If any of your students have ever gone swimming (judging by the smell, some of those little buggers have seemingly never been in water of any kind), they’ve probably noticed that water can create optical illusions. The main cause of these illusions is light refraction, which is affected by the medium through which light travels. Because light is necessary for us to see things, changes in the way it travels can affect what we see.
Since a swimming pool—portable or otherwise—is not an easy supply to procure for a silly little science experiment, we offer this handy dandy alternative that will help you demonstrate water’s effects on light refraction.
DIY Mini Swimming Pool, a.k.a. A Glass of Water

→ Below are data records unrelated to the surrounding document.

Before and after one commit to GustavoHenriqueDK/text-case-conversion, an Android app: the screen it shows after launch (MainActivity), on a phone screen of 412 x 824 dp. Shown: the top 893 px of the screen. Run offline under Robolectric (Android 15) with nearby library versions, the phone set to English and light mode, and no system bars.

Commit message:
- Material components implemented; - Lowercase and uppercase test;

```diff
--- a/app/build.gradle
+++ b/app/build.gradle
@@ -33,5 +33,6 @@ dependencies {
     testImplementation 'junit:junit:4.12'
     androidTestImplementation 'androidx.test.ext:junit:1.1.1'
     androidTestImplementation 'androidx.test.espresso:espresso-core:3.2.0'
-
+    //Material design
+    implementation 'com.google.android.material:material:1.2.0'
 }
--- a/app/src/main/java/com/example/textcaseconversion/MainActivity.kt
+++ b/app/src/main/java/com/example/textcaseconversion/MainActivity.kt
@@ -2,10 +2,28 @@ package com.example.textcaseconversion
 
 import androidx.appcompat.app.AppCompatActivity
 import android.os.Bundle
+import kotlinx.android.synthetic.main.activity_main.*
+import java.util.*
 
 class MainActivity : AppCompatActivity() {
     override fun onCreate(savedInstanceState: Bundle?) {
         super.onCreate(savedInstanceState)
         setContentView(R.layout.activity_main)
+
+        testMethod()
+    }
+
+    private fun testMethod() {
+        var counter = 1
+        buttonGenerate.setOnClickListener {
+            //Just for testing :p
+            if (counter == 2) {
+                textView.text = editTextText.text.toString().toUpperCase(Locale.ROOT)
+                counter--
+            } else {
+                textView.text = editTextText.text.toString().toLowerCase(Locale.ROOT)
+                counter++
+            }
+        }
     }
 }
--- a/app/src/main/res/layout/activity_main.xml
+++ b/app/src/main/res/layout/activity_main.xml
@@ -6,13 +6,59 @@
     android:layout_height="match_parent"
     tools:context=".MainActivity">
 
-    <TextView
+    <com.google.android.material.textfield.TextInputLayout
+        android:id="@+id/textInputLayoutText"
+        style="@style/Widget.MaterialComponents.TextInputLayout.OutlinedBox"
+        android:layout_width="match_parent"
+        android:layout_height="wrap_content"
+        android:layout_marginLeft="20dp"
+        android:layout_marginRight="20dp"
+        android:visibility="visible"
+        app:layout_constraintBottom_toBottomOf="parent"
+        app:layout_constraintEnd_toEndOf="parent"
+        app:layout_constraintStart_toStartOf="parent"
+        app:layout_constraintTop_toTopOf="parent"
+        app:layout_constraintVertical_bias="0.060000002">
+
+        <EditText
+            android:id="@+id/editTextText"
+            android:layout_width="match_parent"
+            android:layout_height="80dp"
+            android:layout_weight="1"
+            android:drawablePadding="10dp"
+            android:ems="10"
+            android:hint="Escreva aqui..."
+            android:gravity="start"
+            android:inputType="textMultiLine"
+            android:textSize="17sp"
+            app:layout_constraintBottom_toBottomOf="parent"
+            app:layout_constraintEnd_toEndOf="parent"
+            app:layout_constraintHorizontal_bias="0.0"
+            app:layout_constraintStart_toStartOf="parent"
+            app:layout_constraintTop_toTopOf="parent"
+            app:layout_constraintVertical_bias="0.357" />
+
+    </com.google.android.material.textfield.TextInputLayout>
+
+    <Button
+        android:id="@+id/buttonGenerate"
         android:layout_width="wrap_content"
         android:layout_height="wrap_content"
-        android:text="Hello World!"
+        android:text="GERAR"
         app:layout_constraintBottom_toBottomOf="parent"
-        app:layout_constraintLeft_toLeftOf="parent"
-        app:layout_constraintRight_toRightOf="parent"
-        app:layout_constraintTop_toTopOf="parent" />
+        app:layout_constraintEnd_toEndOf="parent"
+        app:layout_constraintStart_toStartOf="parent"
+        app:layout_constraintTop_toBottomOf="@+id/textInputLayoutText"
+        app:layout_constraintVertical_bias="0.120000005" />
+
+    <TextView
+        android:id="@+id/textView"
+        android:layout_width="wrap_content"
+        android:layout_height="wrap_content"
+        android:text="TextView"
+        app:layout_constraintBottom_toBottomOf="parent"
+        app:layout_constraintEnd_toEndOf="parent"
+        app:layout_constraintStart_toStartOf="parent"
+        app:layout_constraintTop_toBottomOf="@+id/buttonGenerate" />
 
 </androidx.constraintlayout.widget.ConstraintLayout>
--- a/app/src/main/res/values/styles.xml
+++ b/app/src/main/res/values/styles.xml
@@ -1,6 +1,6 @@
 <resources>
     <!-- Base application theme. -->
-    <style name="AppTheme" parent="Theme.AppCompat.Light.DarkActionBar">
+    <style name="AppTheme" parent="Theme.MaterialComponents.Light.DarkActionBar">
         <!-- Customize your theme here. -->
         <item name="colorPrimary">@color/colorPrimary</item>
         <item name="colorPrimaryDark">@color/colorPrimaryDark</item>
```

For this Demo Science science demo, all you’ll need are a clear drinking glass, water to fill said glass, and a drinking straw. Fill the glass roughly half full, then place the straw in the glass. DO NOT put the straw in before you pour in the water, or the whole thing will be ruined. Just kidding: it makes no difference whatsoever.

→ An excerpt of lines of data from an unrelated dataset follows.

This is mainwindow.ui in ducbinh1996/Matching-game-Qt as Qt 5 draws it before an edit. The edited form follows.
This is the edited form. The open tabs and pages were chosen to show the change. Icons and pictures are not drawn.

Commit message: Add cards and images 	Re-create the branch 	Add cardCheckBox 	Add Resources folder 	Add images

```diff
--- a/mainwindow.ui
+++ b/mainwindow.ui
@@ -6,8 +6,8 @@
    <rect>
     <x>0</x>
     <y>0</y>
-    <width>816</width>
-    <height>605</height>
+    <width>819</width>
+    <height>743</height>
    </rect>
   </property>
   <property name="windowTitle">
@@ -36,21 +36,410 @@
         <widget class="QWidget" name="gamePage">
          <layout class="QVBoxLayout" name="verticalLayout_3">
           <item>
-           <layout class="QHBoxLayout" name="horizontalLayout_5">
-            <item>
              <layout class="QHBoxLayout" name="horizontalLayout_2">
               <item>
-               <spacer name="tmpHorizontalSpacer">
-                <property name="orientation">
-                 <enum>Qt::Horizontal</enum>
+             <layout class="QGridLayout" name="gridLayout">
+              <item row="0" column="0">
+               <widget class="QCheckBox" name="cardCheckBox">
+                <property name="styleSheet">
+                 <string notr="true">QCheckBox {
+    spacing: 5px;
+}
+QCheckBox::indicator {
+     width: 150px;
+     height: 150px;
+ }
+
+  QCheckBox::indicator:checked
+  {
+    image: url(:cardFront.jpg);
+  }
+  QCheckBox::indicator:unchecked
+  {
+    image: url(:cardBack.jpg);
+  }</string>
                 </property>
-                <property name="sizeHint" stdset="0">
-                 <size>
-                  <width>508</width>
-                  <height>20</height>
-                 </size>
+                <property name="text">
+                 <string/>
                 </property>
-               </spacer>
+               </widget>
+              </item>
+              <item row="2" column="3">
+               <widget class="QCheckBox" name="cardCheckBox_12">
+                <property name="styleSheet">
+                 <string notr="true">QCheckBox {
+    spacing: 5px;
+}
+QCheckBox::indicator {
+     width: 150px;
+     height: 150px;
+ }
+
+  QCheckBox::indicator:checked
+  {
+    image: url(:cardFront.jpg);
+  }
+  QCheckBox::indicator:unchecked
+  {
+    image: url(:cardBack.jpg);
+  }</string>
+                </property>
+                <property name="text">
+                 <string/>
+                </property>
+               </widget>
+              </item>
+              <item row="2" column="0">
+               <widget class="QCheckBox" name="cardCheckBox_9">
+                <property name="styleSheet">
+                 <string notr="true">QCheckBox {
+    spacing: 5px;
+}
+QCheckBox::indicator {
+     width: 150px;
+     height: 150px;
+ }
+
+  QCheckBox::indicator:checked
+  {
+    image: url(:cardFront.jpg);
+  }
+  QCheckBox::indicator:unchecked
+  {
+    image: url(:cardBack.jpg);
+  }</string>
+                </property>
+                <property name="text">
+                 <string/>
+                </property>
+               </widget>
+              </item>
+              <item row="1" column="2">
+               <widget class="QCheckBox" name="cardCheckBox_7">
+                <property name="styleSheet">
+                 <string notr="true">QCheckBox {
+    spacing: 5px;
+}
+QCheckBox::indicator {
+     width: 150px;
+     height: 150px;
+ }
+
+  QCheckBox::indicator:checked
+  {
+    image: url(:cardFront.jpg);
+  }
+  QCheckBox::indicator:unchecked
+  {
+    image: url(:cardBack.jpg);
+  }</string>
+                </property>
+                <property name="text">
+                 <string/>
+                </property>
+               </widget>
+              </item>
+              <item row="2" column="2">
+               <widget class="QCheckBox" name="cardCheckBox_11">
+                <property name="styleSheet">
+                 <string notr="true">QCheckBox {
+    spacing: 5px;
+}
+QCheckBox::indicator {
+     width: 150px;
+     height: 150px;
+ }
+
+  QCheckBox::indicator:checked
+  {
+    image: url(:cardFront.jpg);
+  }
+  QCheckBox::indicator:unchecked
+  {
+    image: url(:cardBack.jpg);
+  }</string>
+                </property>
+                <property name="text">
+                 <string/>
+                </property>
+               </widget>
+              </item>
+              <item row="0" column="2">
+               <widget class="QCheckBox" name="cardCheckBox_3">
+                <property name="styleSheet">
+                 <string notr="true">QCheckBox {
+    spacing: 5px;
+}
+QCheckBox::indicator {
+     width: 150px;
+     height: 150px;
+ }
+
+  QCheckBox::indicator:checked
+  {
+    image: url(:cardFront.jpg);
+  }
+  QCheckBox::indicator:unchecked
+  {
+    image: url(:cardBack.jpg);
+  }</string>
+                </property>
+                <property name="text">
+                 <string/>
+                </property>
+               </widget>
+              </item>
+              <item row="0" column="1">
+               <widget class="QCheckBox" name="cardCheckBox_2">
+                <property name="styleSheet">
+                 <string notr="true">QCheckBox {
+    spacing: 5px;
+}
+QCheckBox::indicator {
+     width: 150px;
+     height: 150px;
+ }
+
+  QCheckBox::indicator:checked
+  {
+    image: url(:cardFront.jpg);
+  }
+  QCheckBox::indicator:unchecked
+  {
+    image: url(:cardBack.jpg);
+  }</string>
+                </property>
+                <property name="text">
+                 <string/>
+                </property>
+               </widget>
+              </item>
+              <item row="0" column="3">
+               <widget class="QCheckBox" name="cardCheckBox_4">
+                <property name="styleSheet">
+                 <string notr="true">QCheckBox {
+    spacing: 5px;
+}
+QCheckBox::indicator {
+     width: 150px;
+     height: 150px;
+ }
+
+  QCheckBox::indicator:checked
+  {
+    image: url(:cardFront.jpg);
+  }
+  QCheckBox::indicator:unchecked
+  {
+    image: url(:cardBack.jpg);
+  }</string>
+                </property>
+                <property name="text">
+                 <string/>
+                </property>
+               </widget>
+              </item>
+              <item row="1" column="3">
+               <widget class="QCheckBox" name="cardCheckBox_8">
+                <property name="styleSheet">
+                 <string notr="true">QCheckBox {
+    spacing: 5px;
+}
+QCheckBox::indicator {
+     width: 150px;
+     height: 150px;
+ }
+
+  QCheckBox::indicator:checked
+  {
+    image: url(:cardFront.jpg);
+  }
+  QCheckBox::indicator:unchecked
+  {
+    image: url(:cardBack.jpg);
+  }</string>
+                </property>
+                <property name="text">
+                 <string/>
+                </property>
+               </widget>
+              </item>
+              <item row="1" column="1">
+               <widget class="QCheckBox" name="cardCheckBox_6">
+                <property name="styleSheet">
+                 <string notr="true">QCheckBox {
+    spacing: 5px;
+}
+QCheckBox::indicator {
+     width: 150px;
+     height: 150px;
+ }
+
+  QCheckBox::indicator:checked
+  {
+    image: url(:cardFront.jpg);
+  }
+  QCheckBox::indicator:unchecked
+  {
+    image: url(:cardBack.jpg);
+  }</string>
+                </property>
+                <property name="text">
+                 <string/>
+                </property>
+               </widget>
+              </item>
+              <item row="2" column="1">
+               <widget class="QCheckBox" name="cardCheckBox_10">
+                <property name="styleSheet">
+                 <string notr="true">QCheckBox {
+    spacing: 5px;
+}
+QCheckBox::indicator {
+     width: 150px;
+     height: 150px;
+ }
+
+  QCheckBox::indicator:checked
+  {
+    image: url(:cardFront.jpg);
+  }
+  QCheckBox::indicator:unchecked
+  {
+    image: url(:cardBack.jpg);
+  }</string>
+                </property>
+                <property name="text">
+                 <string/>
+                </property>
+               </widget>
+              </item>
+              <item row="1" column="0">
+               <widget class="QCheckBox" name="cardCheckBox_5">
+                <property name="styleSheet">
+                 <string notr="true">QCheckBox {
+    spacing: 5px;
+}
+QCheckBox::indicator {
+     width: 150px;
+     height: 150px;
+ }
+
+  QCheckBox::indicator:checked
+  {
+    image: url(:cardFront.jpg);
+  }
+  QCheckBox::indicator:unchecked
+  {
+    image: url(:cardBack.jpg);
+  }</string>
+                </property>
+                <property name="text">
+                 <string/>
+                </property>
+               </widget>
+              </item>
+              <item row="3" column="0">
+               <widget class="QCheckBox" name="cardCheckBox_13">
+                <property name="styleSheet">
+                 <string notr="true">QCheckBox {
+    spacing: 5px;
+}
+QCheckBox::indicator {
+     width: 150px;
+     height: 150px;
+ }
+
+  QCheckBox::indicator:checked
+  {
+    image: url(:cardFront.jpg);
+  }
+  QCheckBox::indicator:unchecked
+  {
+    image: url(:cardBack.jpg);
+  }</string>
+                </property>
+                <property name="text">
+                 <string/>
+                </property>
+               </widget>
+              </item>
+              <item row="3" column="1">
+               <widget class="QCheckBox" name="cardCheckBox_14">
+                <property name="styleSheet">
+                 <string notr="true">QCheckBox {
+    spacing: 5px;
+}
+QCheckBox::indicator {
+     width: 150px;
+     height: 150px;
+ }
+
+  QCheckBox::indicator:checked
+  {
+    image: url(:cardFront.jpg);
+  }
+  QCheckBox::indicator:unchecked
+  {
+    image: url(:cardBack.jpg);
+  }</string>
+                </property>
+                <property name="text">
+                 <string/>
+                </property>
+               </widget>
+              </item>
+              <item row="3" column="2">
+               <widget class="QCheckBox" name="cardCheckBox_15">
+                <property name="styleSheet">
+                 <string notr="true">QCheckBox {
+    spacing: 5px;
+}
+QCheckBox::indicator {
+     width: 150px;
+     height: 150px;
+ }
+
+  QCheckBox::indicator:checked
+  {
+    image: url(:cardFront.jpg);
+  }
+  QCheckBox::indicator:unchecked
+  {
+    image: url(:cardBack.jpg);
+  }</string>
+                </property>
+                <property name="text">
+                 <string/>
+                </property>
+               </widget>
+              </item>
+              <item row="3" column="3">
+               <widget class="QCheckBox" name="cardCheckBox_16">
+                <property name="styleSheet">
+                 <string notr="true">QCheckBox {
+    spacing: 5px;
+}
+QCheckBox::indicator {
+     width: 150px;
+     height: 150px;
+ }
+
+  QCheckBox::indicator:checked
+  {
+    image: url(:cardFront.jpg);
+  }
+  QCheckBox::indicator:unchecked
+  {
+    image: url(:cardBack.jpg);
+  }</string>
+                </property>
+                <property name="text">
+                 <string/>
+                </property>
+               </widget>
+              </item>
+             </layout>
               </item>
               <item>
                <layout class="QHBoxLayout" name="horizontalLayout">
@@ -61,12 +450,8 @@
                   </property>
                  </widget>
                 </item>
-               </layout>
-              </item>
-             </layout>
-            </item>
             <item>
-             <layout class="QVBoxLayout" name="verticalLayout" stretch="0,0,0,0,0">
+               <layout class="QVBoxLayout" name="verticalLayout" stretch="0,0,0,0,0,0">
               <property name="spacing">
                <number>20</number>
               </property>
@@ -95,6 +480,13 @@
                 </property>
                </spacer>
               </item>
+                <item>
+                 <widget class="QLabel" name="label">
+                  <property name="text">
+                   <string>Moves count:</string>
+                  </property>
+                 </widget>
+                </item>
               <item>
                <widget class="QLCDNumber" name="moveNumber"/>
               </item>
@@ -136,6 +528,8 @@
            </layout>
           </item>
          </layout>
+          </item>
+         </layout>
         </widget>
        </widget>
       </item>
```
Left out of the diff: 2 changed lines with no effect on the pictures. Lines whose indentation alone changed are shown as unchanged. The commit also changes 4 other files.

Have your students observe the results, studying the straw from the top, bottom, and sides. Have them record their observations on paper. Give them a while to take notes and such, then compare and contrast the students’ findings. What did they see and/or discover?
The Straw that “Broke”
When looking at the straw through the sides of the glass, student likely noticed that it looks like it’s bent or broken at the water’s surface. It’s not, of course—that’s just refraction in action!
The straw appears askew because light rays travel through glass, water, and other mediums more slowly than they do through air. Ergo, the light rays that give your eyeballs a view of the part of the straw that’s out of the water arrive prior to those providing the image of the part that’s in the water. (Both are equally affected by the surrounding glass, so that’s a wash.) This gives the illusion that the straw is broken or bent.